EXERCISE -
For this exercise, please find the lines in the entries that include the word "backend" and copy them.
RECORD SET section start
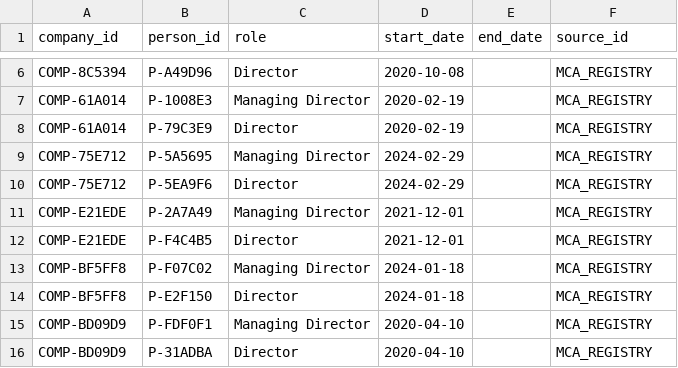
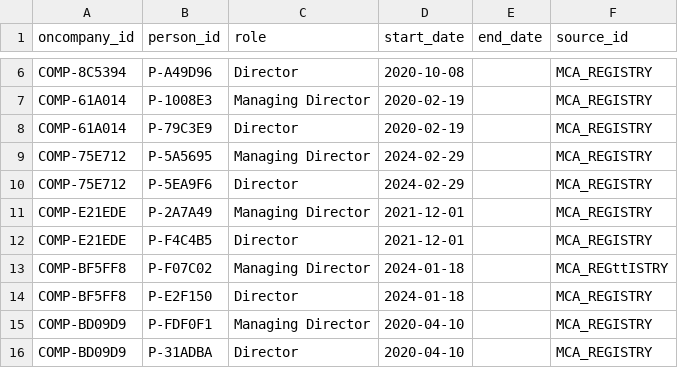
Before and after one commit to PRASAD2410/SENTIUPDATED, a CSV file: ingestion_ready_stage_b/02_structured_db_collections/company_directors.csv, drawn as a sheet; only a part is shown, gaps mark what is left out; the diff names each change by its address in the sheet, - before the commit and + after, or states it on an @@ line.

```diff
--- a/ingestion_ready_stage_b/02_structured_db_collections/company_directors.csv
+++ b/ingestion_ready_stage_b/02_structured_db_collections/company_directors.csv
-A1: company_id
+A1: oncompany_id
-F13 (source_id): MCA_REGISTRY
+F13 (source_id): MCA_REGttISTRY
```
Also changed, not shown: 3 other files.
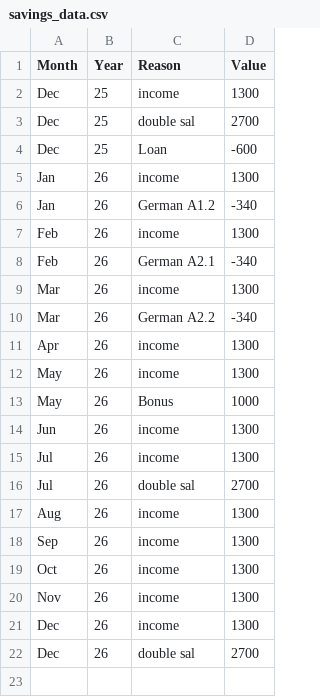
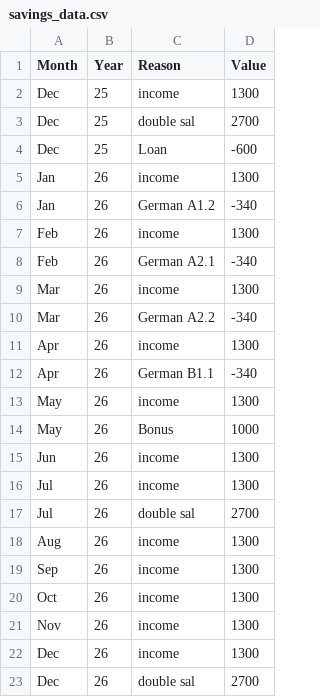
Before and after one commit to AhmadSidaoui/ahmadsidaoui.github.io, a CSV file: backend/savings_data.csv, drawn as a sheet; the diff names each change by its address in the sheet, - before the commit and + after, or states it on an @@ line.

Commit message:
Update CSV via server

```diff
--- a/backend/savings_data.csv
+++ b/backend/savings_data.csv
+row 12: Apr | 26 | German B1.1 | -340
```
RECORD SET section end
FINISHED EXERCISE -
Before and after one commit to AhmadSidaoui/ahmadsidaoui.github.io, a CSV file: backend/savings_data.csv, drawn as a sheet; the diff names each change by its address in the sheet, - before the commit and + after, or states it on an @@ line.
--- a/backend/savings_data.csv
+++ b/backend/savings_data.csv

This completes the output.